WHAT YOU WILL DO
What lines in the data below mention the string "springframework"? Copy them out.

DATA FOR THIS TASK

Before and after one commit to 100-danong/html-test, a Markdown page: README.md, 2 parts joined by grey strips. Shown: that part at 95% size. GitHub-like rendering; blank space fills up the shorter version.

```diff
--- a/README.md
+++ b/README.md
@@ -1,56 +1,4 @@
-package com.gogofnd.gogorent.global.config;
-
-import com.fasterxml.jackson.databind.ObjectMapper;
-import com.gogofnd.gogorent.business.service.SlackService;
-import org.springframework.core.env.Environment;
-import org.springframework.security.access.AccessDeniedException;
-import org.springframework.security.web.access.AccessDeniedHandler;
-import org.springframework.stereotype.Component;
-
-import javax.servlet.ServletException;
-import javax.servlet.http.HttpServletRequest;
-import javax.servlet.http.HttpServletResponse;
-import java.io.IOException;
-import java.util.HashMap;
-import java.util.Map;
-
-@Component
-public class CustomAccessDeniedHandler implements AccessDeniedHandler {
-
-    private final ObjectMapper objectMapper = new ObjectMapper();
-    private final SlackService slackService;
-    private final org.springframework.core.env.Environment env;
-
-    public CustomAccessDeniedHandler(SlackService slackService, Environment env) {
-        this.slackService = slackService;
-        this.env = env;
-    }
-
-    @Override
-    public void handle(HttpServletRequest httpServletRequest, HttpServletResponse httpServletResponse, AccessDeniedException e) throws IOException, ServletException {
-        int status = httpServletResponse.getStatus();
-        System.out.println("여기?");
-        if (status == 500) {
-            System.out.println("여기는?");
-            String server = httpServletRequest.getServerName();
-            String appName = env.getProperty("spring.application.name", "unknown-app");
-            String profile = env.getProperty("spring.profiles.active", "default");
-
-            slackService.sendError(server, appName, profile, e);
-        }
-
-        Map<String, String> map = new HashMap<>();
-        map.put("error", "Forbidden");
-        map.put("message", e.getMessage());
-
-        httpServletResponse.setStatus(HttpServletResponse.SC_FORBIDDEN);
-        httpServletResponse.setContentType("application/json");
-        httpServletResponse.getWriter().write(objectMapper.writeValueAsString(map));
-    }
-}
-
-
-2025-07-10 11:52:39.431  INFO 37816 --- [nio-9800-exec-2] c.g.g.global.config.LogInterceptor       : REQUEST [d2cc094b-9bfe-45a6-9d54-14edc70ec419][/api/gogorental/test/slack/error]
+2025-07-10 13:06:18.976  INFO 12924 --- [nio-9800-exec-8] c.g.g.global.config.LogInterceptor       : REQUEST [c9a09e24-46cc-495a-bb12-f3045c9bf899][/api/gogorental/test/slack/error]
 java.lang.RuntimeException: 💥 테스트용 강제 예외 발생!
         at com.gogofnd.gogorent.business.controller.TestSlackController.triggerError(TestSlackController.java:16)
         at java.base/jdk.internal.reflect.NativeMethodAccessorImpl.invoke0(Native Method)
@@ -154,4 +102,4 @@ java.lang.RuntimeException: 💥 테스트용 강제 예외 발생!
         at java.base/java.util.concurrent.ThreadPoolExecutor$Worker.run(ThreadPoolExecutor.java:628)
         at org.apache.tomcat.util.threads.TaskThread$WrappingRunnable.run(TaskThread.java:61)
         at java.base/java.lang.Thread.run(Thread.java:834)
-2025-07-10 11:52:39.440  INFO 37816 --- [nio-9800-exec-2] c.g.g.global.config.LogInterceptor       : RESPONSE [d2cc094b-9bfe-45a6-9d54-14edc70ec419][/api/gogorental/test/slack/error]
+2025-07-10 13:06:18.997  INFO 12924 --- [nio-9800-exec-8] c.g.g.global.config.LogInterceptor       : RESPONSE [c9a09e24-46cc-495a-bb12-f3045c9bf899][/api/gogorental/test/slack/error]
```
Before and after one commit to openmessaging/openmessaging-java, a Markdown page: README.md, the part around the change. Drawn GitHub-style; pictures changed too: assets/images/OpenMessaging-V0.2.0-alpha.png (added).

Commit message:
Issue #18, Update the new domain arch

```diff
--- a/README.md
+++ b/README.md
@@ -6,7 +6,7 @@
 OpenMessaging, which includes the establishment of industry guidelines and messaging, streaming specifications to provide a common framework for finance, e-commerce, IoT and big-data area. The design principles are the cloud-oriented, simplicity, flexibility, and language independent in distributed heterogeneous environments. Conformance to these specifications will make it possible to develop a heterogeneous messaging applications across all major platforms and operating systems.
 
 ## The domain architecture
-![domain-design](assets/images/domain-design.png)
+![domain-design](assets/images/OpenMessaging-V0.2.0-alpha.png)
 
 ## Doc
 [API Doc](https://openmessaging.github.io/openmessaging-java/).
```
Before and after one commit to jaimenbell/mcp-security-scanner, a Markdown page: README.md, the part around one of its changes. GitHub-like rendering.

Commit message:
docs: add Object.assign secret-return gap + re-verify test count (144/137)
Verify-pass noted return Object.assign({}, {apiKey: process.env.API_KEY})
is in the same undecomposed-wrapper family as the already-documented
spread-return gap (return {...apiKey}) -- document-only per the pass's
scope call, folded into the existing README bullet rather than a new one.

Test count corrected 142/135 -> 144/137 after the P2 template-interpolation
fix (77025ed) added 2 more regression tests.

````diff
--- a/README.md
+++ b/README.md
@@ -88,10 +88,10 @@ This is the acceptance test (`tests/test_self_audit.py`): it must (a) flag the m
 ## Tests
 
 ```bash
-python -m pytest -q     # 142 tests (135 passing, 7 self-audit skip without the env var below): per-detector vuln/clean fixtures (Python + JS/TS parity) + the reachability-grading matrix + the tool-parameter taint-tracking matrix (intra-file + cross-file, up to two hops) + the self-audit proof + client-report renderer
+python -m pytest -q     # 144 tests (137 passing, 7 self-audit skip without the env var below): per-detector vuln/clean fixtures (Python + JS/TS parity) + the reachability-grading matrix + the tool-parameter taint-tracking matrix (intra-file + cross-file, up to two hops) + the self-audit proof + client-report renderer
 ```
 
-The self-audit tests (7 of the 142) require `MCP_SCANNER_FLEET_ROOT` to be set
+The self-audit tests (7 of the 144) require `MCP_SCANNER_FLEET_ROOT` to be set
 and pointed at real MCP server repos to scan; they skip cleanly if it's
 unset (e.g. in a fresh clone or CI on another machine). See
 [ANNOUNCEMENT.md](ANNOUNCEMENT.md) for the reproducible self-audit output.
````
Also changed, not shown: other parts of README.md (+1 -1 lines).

EXERCISE RESULT
-import org.springframework.core.env.Environment;
-import org.springframework.security.access.AccessDeniedException;
-import org.springframework.security.web.access.AccessDeniedHandler;
-import org.springframework.stereotype.Component;
-    private final org.springframework.core.env.Environment env;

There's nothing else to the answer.